Task to carry out:
Word for word, repeat the entries, minus the pictures.

Information supplied:
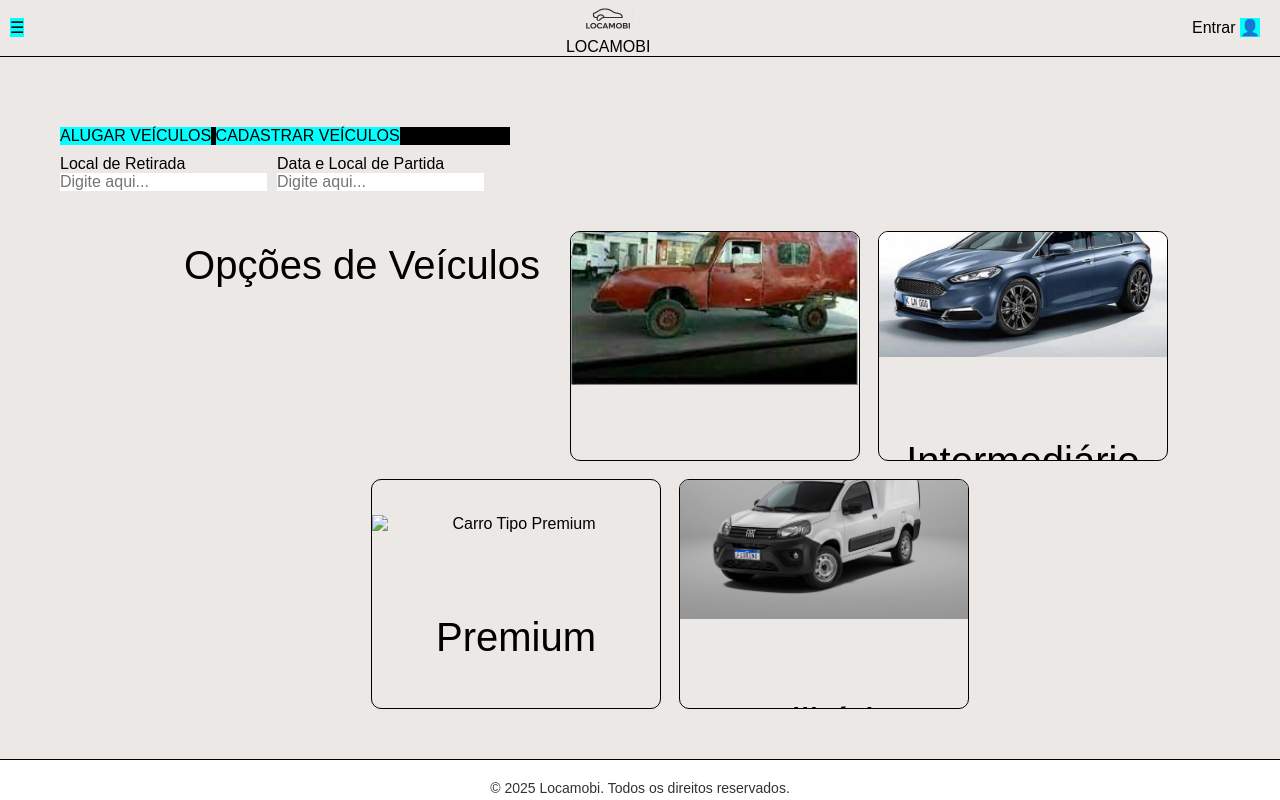
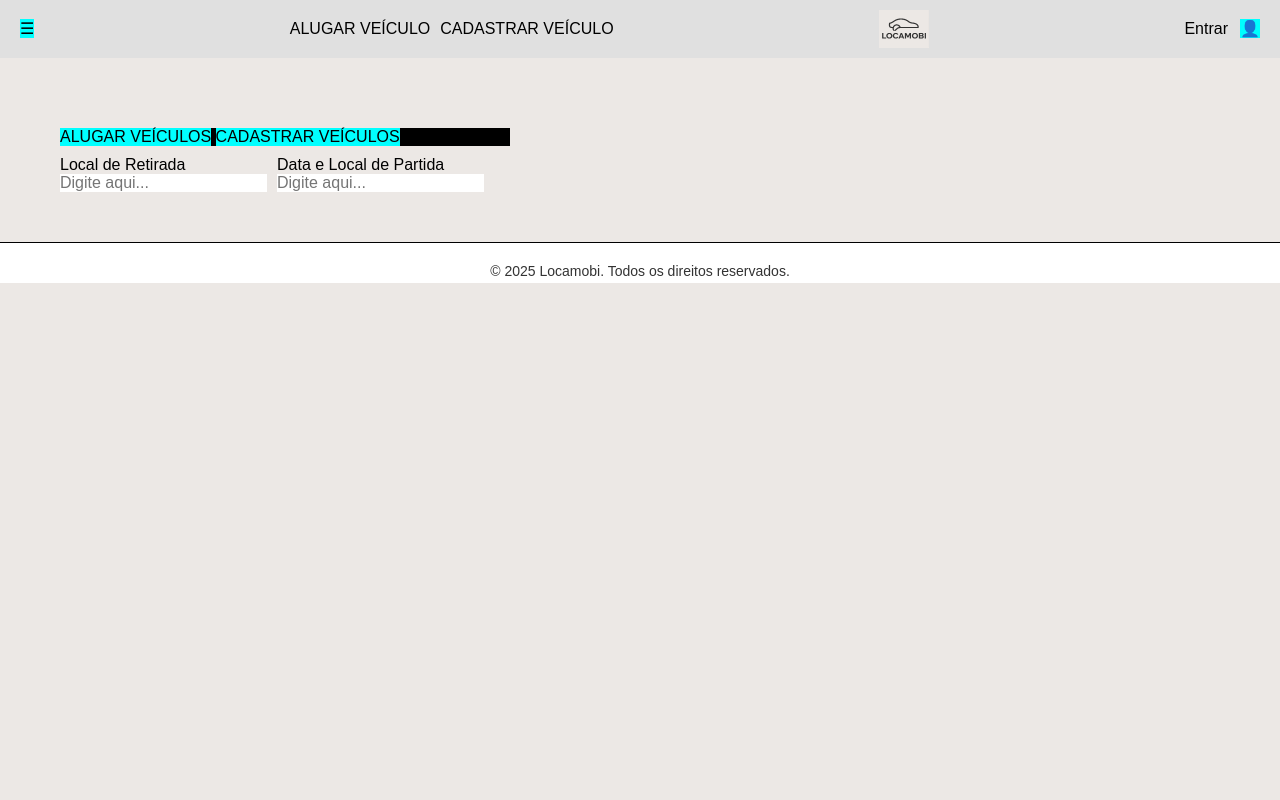
Before and after one commit to lucas-jose11/Locamobi_HTML, a plain HTML site: page index.html in a window 1280 px wide. Drawn offline with Linux system fonts and the light colour scheme.

Commit message:
Progresso sendo feito

```diff
--- a/index.html
+++ b/index.html
@@ -11,20 +11,25 @@
 <body>
 
     <header>
-        <!-- Ícone do menu (hambúrguer) -->
-        <button>☰</button>
-
-        <!-- Logo central com imagem e nome -->
-        <div class="da-logo-central">
-          <img class="logo-central" src="./assets/Logo.svg" alt="Locamobi Logo">
-          <span>LOCAMOBI</span>
+        <div class="menu">
+            <button>☰</button>
         </div>
 
-        <!-- Botão "Entrar" e ícone de usuário -->
-        <div>
+        <div class="header-options">
+            <button>ALUGAR VEÍCULO</button>
+            <button>CADASTRAR VEÍCULO</button>
+        </div>
+
+        <div class="logo-locamobi">
+            <img class="logo-central" src="./assets/Logo.svg" alt="Locamobi Logo">
+        </div>
+
+      <div class="user-and-login">
             <a href="login.html">Entrar</a>
             <button>👤</button>
-        </div>
+      </div>
+
+
     </header>
 
 <main>
@@ -52,34 +57,7 @@
     </section>
 
 
-    <section>
-        <div class="grid-carros">
 
-            <p>Opções de Veículos</p>
-
-
-                <div class="card-carro">
-                    <img src="./assets/economico.jpg" alt="Carro Tipo Econômico">
-                    <p>Econômico</p>
-                </div>
-
-                <div class="card-carro">
-                    <img src="./assets/intermediario.jpg" alt="Carro Tipo Intermediário">
-                    <p>Intermediário</p>
-                </div>
-
-                <div class="card-carro">
-                    <img src="./assets/premium.jpg" alt="Carro Tipo Premium">
-                    <p>Premium</p>
-                </div>
-
-                <div class="card-carro">
-                    <img src="./assets/utiliario.jpg" alt="Carro Tipo Utilitário">
-                    <p>Utilitário</p>
-                </div>
-
-        </div>
-    </section>
 
 </main>
 
--- a/style.css
+++ b/style.css
@@ -57,15 +57,51 @@ button {
 }
 
 header {
+  display: flex;                 /* Layout em linha (horizontal) */
+  justify-content: space-between; /* Espaça os blocos */
+  align-items: center;          /* Centraliza verticalmente */
+  padding: 10px 20px;           /* Espaçamento interno */
+  background-color: #e0e0e0;    /* Cor de fundo parecida com a da imagem */
+  font-family: Arial, Helvetica, sans-serif;
+}
+
+.menu, .header-options, .logo-locamobi, .user-and-login {
     display: flex;
     align-items: center;
-    justify-content: space-between;
-    padding-left: 10px;
-    padding-right: 20px;
-    border-bottom:1px solid #000;
 }
 
-.da-logo-central {
+.header-options button {
+      margin-right: 10px;
+      background: none;
+      border: none;
+      cursor: pointer;
+    }
+
+.header-options button:hover {
+  background-color: #333;
+  opacity: 0.8;
+}
+
+.logo-locamobi {
+ display: inline-block;
+justify-content: center;
+align-items: center;
+
+}
+
+    .user-and-login {
+      text-decoration: none;
+      gap: 12px;
+    }
+
+
+
+
+
+
+
+
+.logo-locamobi {
     display: flex;
     flex-direction: column; /* Coloca imagem em cima e texto embaixo */
     align-items: center;     /* Centraliza horizontalmente */
@@ -102,49 +138,6 @@ input {
 }
 
 
-.grid-carros {
-  display: flex;
-  flex-wrap: wrap;
-  justify-content: center;
-  gap: 18px;
-  margin-top: 40px;
-  padding: 0 40px;
-}
-
-.grid-carros p {
-  padding: 12px;
-  font-style: bold;
-  font-size: 40px;
-}
-
-.card-carro {
-  display: flex;
-  gap: 70px;
-  justify-content: center;
-
-  border: 1px solid black;
-  border-radius: 10px;
-  overflow: hidden;
-  flex-direction: column;
-  width: 100%;
-  max-width: 290px;
-  height: 230px;
-  text-align: center;
-  background: var(--bg-color);
-}
-
-.cards-carros img {
-    width: 100%;
-    height: 150px;
-    object-fit: cover;
-}
-
-.cards-carros p {
-  font-size: 20px;
-}
-
-
-
 
 footer {
   border-top: 1px solid #000;
```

Answer to this exercise:
Before and after one commit to lucas-jose11/Locamobi_HTML, a plain HTML site: page index.html in a window 1280 px wide. Drawn offline with Linux system fonts and the light colour scheme.

Commit message:
Progresso sendo feito

```diff
--- a/index.html
+++ b/index.html
@@ -11,20 +11,25 @@
 <body>
 
     <header>
-        <!-- Ícone do menu (hambúrguer) -->
-        <button>☰</button>
-
-        <!-- Logo central com imagem e nome -->
-        <div class="da-logo-central">
-          <img class="logo-central" src="./assets/Logo.svg" alt="Locamobi Logo">
-          <span>LOCAMOBI</span>
+        <div class="menu">
+            <button>☰</button>
         </div>
 
-        <!-- Botão "Entrar" e ícone de usuário -->
-        <div>
+        <div class="header-options">
+            <button>ALUGAR VEÍCULO</button>
+            <button>CADASTRAR VEÍCULO</button>
+        </div>
+
+        <div class="logo-locamobi">
+            <img class="logo-central" src="./assets/Logo.svg" alt="Locamobi Logo">
+        </div>
+
+      <div class="user-and-login">
             <a href="login.html">Entrar</a>
             <button>👤</button>
-        </div>
+      </div>
+
+
     </header>
 
 <main>
@@ -52,34 +57,7 @@
     </section>
 
 
-    <section>
-        <div class="grid-carros">
 
-            <p>Opções de Veículos</p>
-
-
-                <div class="card-carro">
-                    <img src="./assets/economico.jpg" alt="Carro Tipo Econômico">
-                    <p>Econômico</p>
-                </div>
-
-                <div class="card-carro">
-                    <img src="./assets/intermediario.jpg" alt="Carro Tipo Intermediário">
-                    <p>Intermediário</p>
-                </div>
-
-                <div class="card-carro">
-                    <img src="./assets/premium.jpg" alt="Carro Tipo Premium">
-                    <p>Premium</p>
-                </div>
-
-                <div class="card-carro">
-                    <img src="./assets/utiliario.jpg" alt="Carro Tipo Utilitário">
-                    <p>Utilitário</p>
-                </div>
-
-        </div>
-    </section>
 
 </main>
 
--- a/style.css
+++ b/style.css
@@ -57,15 +57,51 @@ button {
 }
 
 header {
+  display: flex;                 /* Layout em linha (horizontal) */
+  justify-content: space-between; /* Espaça os blocos */
+  align-items: center;          /* Centraliza verticalmente */
+  padding: 10px 20px;           /* Espaçamento interno */
+  background-color: #e0e0e0;    /* Cor de fundo parecida com a da imagem */
+  font-family: Arial, Helvetica, sans-serif;
+}
+
+.menu, .header-options, .logo-locamobi, .user-and-login {
     display: flex;
     align-items: center;
-    justify-content: space-between;
-    padding-left: 10px;
-    padding-right: 20px;
-    border-bottom:1px solid #000;
 }
 
-.da-logo-central {
+.header-options button {
+      margin-right: 10px;
+      background: none;
+      border: none;
+      cursor: pointer;
+    }
+
+.header-options button:hover {
+  background-color: #333;
+  opacity: 0.8;
+}
+
+.logo-locamobi {
+ display: inline-block;
+justify-content: center;
+align-items: center;
+
+}
+
+    .user-and-login {
+      text-decoration: none;
+      gap: 12px;
+    }
+
+
+
+
+
+
+
+
+.logo-locamobi {
     display: flex;
     flex-direction: column; /* Coloca imagem em cima e texto embaixo */
     align-items: center;     /* Centraliza horizontalmente */
@@ -102,49 +138,6 @@ input {
 }
 
 
-.grid-carros {
-  display: flex;
-  flex-wrap: wrap;
-  justify-content: center;
-  gap: 18px;
-  margin-top: 40px;
-  padding: 0 40px;
-}
-
-.grid-carros p {
-  padding: 12px;
-  font-style: bold;
-  font-size: 40px;
-}
-
-.card-carro {
-  display: flex;
-  gap: 70px;
-  justify-content: center;
-
-  border: 1px solid black;
-  border-radius: 10px;
-  overflow: hidden;
-  flex-direction: column;
-  width: 100%;
-  max-width: 290px;
-  height: 230px;
-  text-align: center;
-  background: var(--bg-color);
-}
-
-.cards-carros img {
-    width: 100%;
-    height: 150px;
-    object-fit: cover;
-}
-
-.cards-carros p {
-  font-size: 20px;
-}
-
-
-
 
 footer {
   border-top: 1px solid #000;
```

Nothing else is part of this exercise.